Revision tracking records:
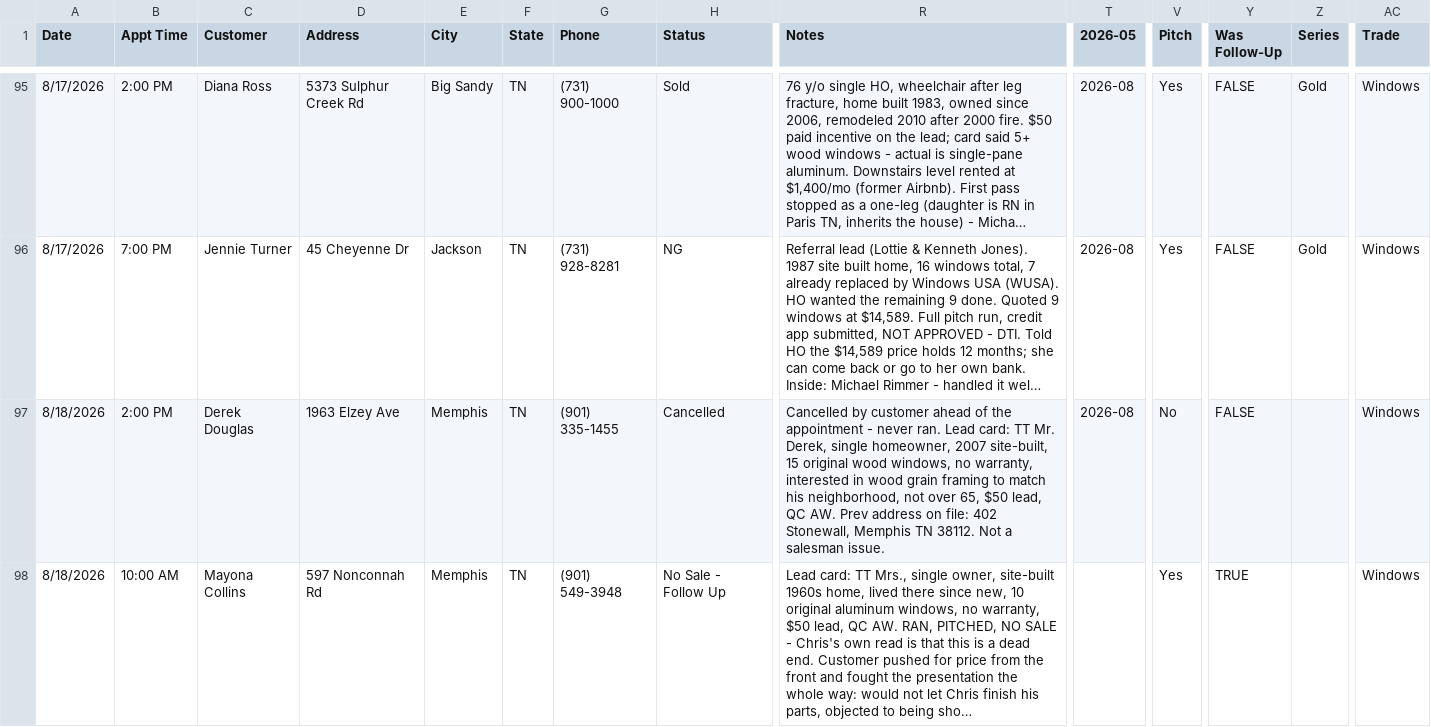
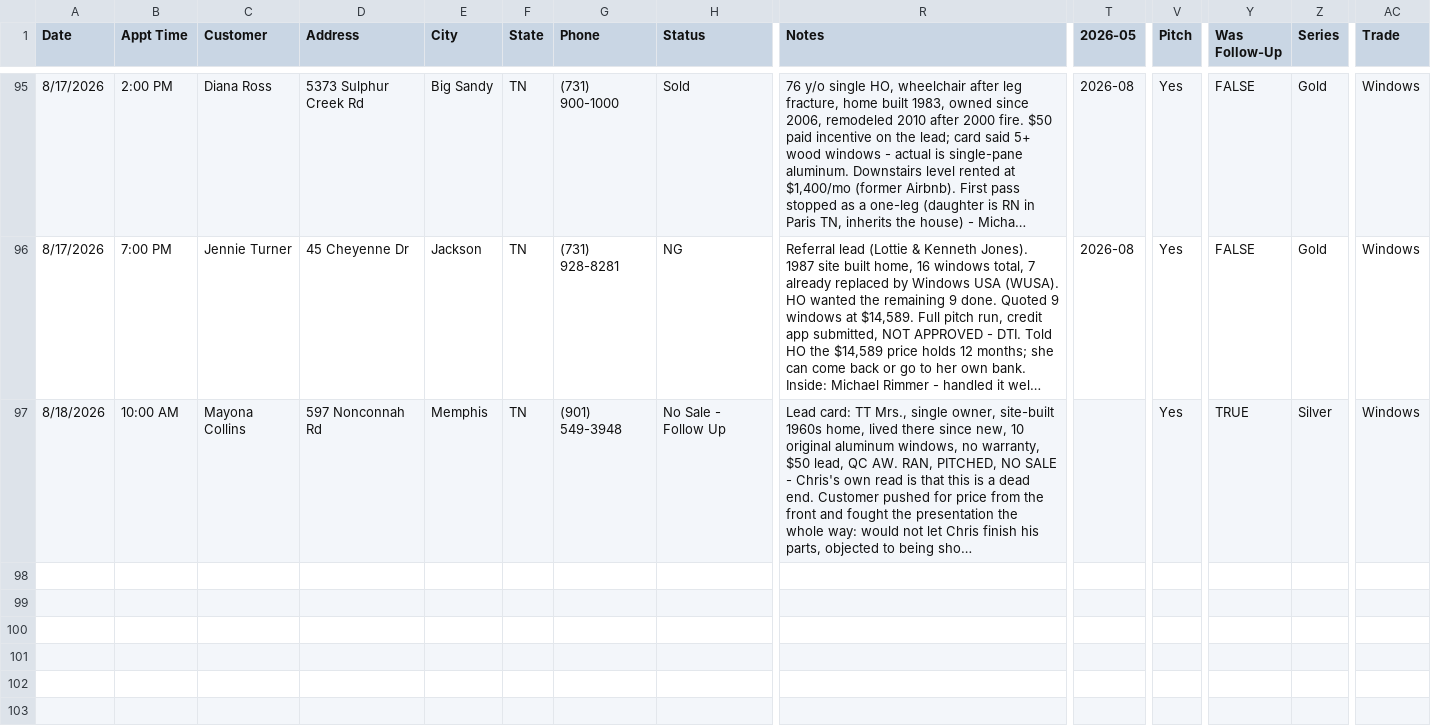
Before and after one commit to acshotsprings/wintek-data, a CSV file: wintek_master.csv, drawn as a sheet; only a part is shown, gaps mark what is left out; long unchanged cells end in …; removed rows and columns are numbered as before the commit, all else as after; rows hold the shown columns only; the diff names each change by its address in the sheet, - before the commit and + after, or states it on an @@ line.

Commit message:
MASTER export 2026-08-18T21:14:42.128Z

```diff
--- a/wintek_master.csv
+++ b/wintek_master.csv
-row 97: 8/18/2026 | 2:00 PM | Derek Douglas | 1963 Elzey Ave | Memphis | TN | (901) 335-1455 | Cancelled | Cancelled by customer ahead of the appointment - never ran. Lead card: TT Mr. Derek, single homeowner, 2007 site-built, 15 original wood windows, no warranty, interested in wood grain framing to match his neighborhood, not over 65, $50 lead, QC AW. Prev address on file: 402 Stonewall, Memphis TN 38112. Not a salesman issue. | 2026-08 | No | FALSE |  | Windows
-Z97 (Series): (empty)
+Z97 (Series): Silver
```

▶ Your instructions
What's needed is every line above, retyped exactly and free of pictures.

▶ Task result
Before and after one commit to acshotsprings/wintek-data, a CSV file: wintek_master.csv, drawn as a sheet; only a part is shown, gaps mark what is left out; long unchanged cells end in …; removed rows and columns are numbered as before the commit, all else as after; rows hold the shown columns only; the diff names each change by its address in the sheet, - before the commit and + after, or states it on an @@ line.

Commit message:
MASTER export 2026-08-18T21:14:42.128Z

```diff
--- a/wintek_master.csv
+++ b/wintek_master.csv
-row 97: 8/18/2026 | 2:00 PM | Derek Douglas | 1963 Elzey Ave | Memphis | TN | (901) 335-1455 | Cancelled | Cancelled by customer ahead of the appointment - never ran. Lead card: TT Mr. Derek, single homeowner, 2007 site-built, 15 original wood windows, no warranty, interested in wood grain framing to match his neighborhood, not over 65, $50 lead, QC AW. Prev address on file: 402 Stonewall, Memphis TN 38112. Not a salesman issue. | 2026-08 | No | FALSE |  | Windows
-Z97 (Series): (empty)
+Z97 (Series): Silver
```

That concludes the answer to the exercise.